-- WHAT TO DO --
Your answer should be the lines of the material that include the word "size".
++++ MATERIAL FOR THE TASK ++++
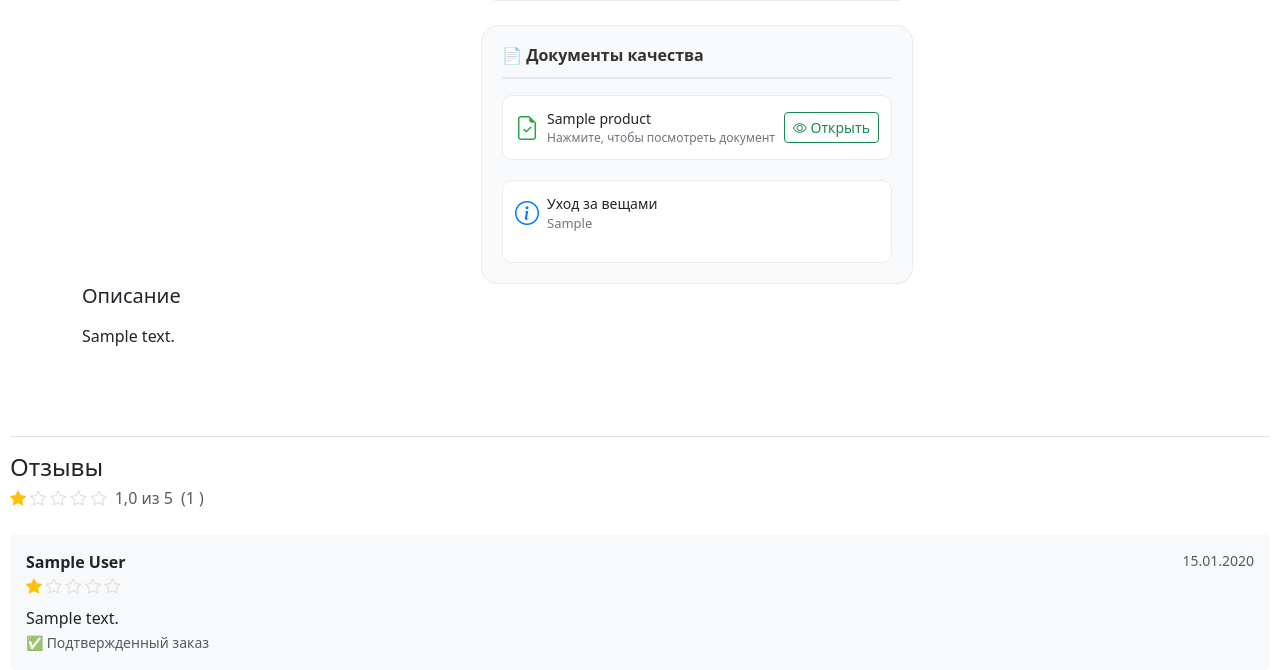
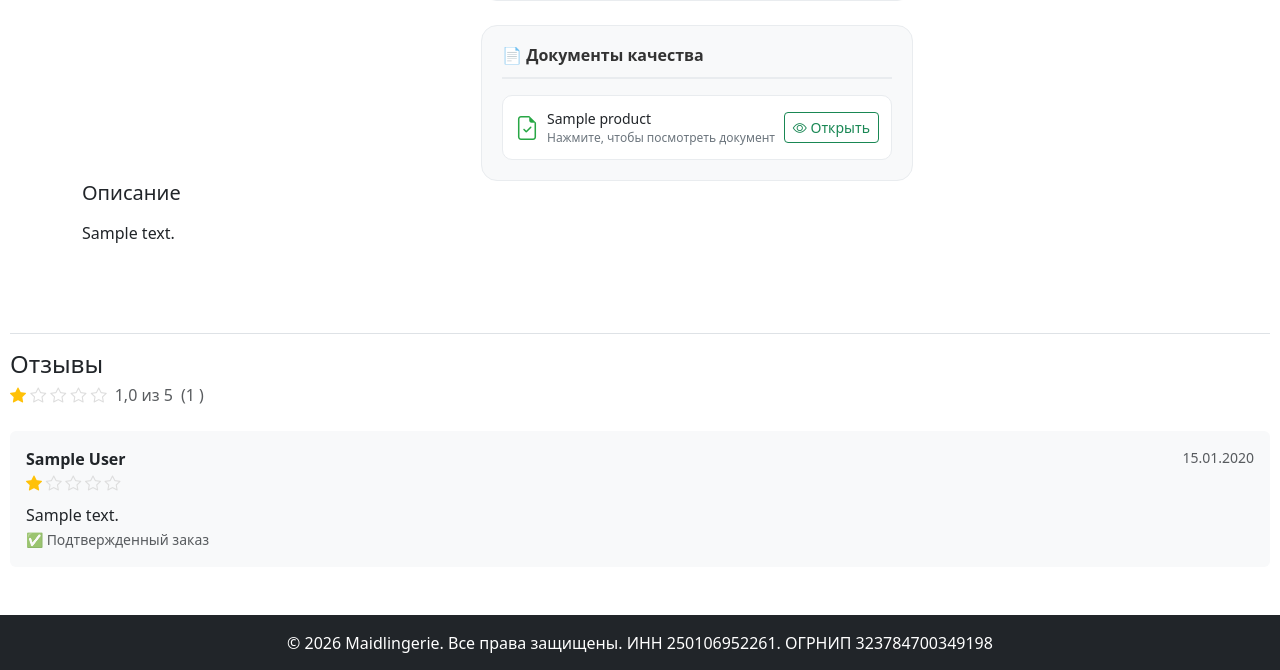
Before and after one commit to saniamu1981/my_shop, a Django app: a page that uses templates/products/product_detail.html in a window 1280 px wide. Shown: the part 807-1477 px from the top of the page. Run offline with Django 4.2, Linux system fonts and the light colour scheme; tables that the repository leaves empty hold one stand-in row (values such as "Sample post"); grey boxes marked "Sample" are stand-in pictures.

Commit message:
Убран подблок Стирка на странице товара

```diff
--- a/templates/products/product_detail.html
+++ b/templates/products/product_detail.html
@@ -230,20 +230,6 @@
                                 <a href="{{ product.quality_document }}" target="_blank" class="btn btn-sm btn-outline-success">
                                     <i class="bi bi-eye"></i> Открыть
                                 </a>
-                            </div>
-                        </div>
-                    {% endif %}
-
-                    {% if product.care_instructions %}
-                        <div class="quality-item" style="margin-top: 12px;">
-                            <div class="d-flex align-items-start gap-2">
-                                <i class="bi bi-info-circle" style="font-size: 24px; color: #007bff; margin-top: 2px;"></i>
-                                <div style="flex: 1;">
-                                    <div style="font-weight: 500; font-size: 14px;">Уход за вещами</div>
-                                    <div style="font-size: 13px; color: #6c757d;">
-                                        {{ product.care_instructions|linebreaks }}
-                                    </div>
-                                </div>
                             </div>
                         </div>
                     {% endif %}
```
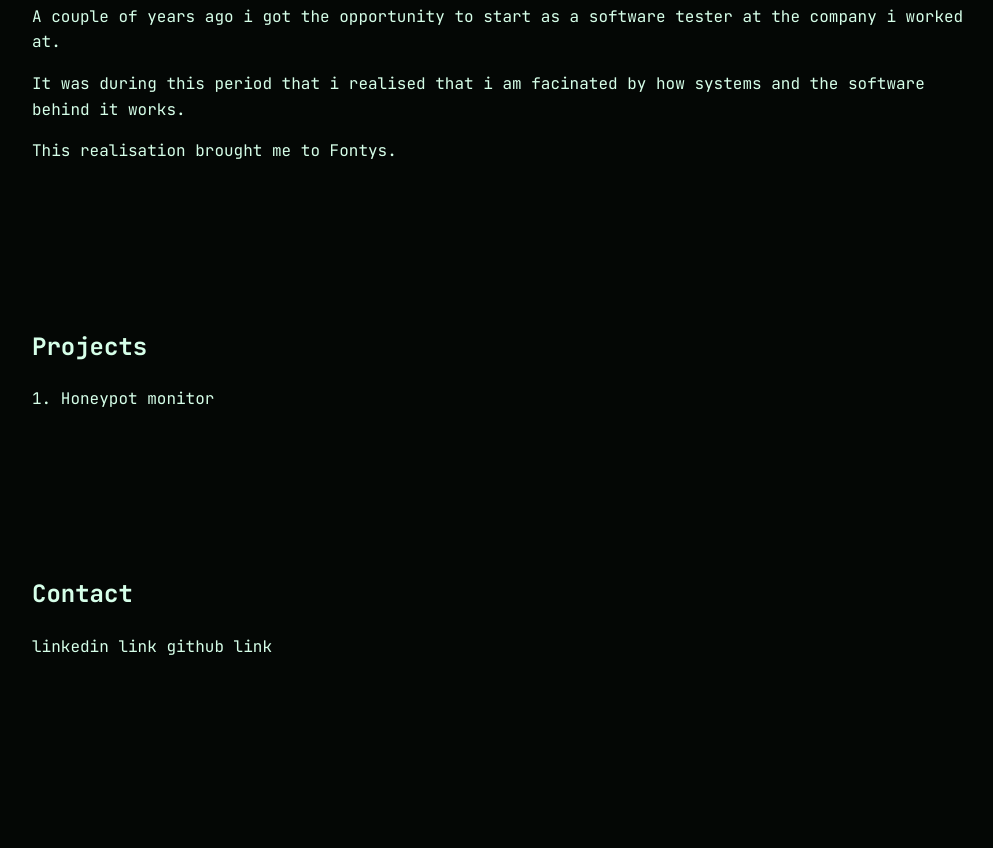
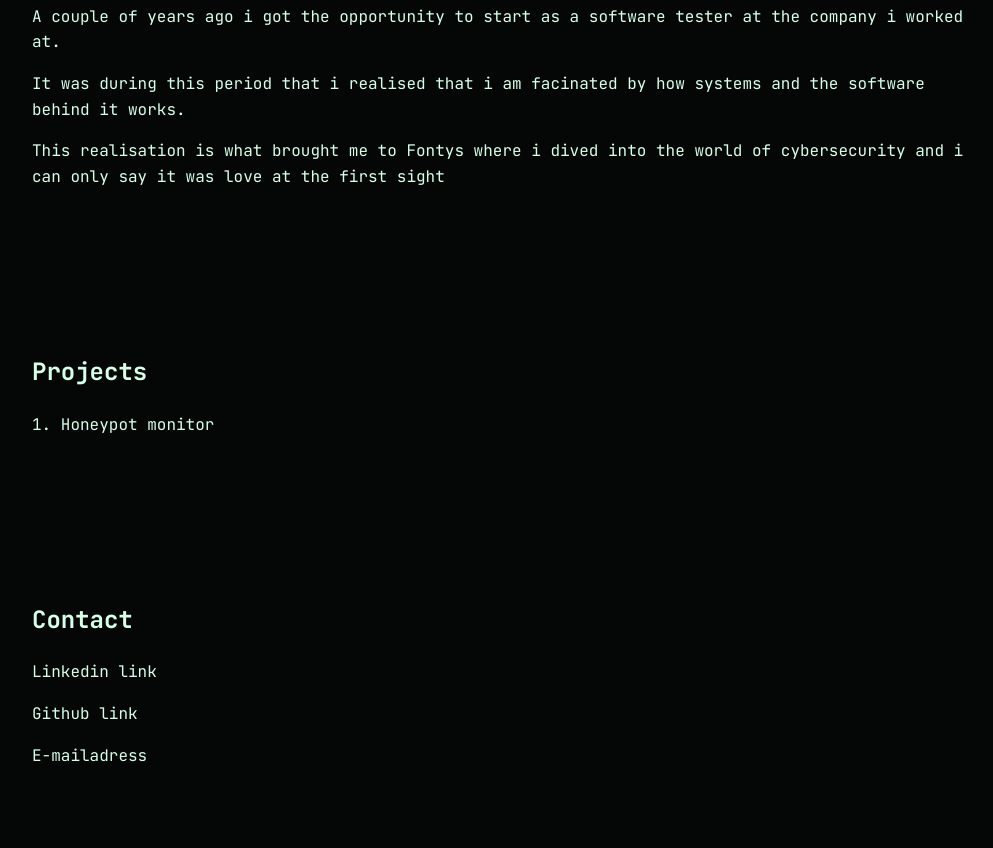
Before and after one commit to Muck0/portfolio-website, a plain HTML site: page index.html in a window 1280 px wide. Shown: the part 512-1360 px from the top of the page, without its empty margins (140-1133 px from the left). Before the commit the page ends 1251 px from the top, so only its background shows below. Drawn offline with Linux system fonts and the light colour scheme.

Commit message:
aanpassingen sectie tekst

```diff
--- a/index.html
+++ b/index.html
@@ -34,7 +34,7 @@
                 <p>My name is Muck E. and i am a cybersecurity student at Fontys university of applied sciences in Eindhoven.</p>
                 <p>A couple of years ago i got the opportunity to start as a software tester at the company i worked at.</p>
                 <p>It was during this period that i realised that i am facinated by how systems and the software behind it works.</p>
-                <p>This realisation brought me to Fontys.</p>
+                <p>This realisation is what brought me to Fontys where i dived into the world of cybersecurity and i can only say it was love at the first sight</p>
             </section>
 
             <section id="projects">
@@ -44,8 +44,9 @@
 
             <section id="contact">
                 <h2>Contact</h2>
-                <p>linkedin link
-                    github link</p>
+                <p>Linkedin link</p>
+                <p>Github link</p>
+                <p>E-mailadress</p>
             </section>
         </main>
     </body>
```
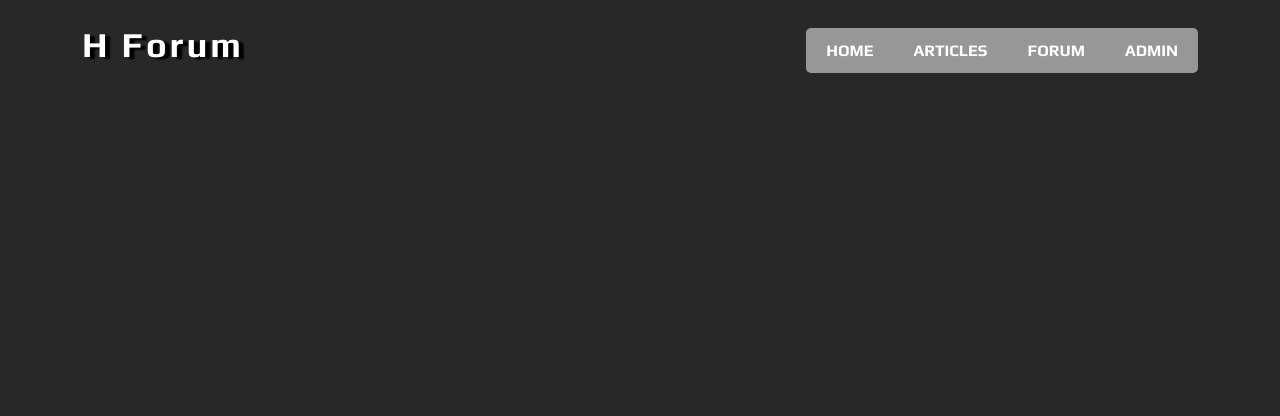
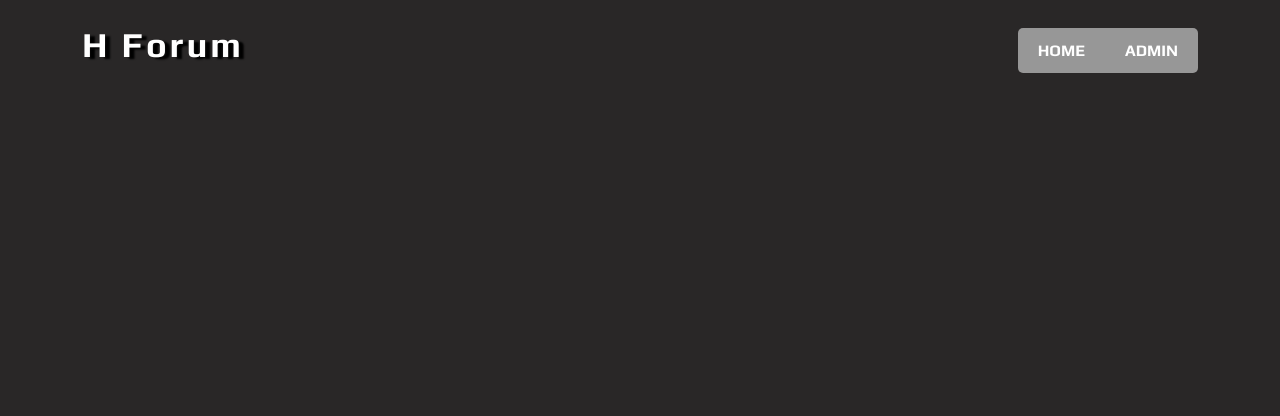
Before and after one commit to AzPogoDev/php_forum, a PHP site: page / in a window 1280 px wide. Shown: the top 416 px of the page. Run offline with PHP 8.4, Linux system fonts and the light colour scheme; data that the repository does not hold is empty; some libraries are stand-ins or nearby versions.

```diff
--- a/includes/header.inc.php
+++ b/includes/header.inc.php
@@ -3,13 +3,11 @@
         <div class="row">
             <div class="col-md-12">
                 <nav class="navi navbar" role="navigation">
-                    <a href="#" class="logo">
+                    <a href="/?page=home" class="logo">
                         H Forum
                     </a>
                     <ul class="menu nav nav-pills navbar-right">
                         <li class="menu__item is-itemHov"><a href="/?page=home">HOME</a></li>
-                        <li class="menu__item is-itemHov"><a href="/?page=list-articles">ARTICLES</a></li>
-                        <li class="menu__item is-itemHov"><a href="/?page=forum">FORUM</a></li>
                         <li class="menu__item is-itemHov"><a href="/?page=admin">ADMIN</a></li>
                     </ul>
                 </nav>
```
++++
-- WRITTEN SOLUTION --
-                                <i class="bi bi-info-circle" style="font-size: 24px; color: #007bff; margin-top: 2px;"></i>
-                                    <div style="font-weight: 500; font-size: 14px;">Уход за вещами</div>
-                                    <div style="font-size: 13px; color: #6c757d;">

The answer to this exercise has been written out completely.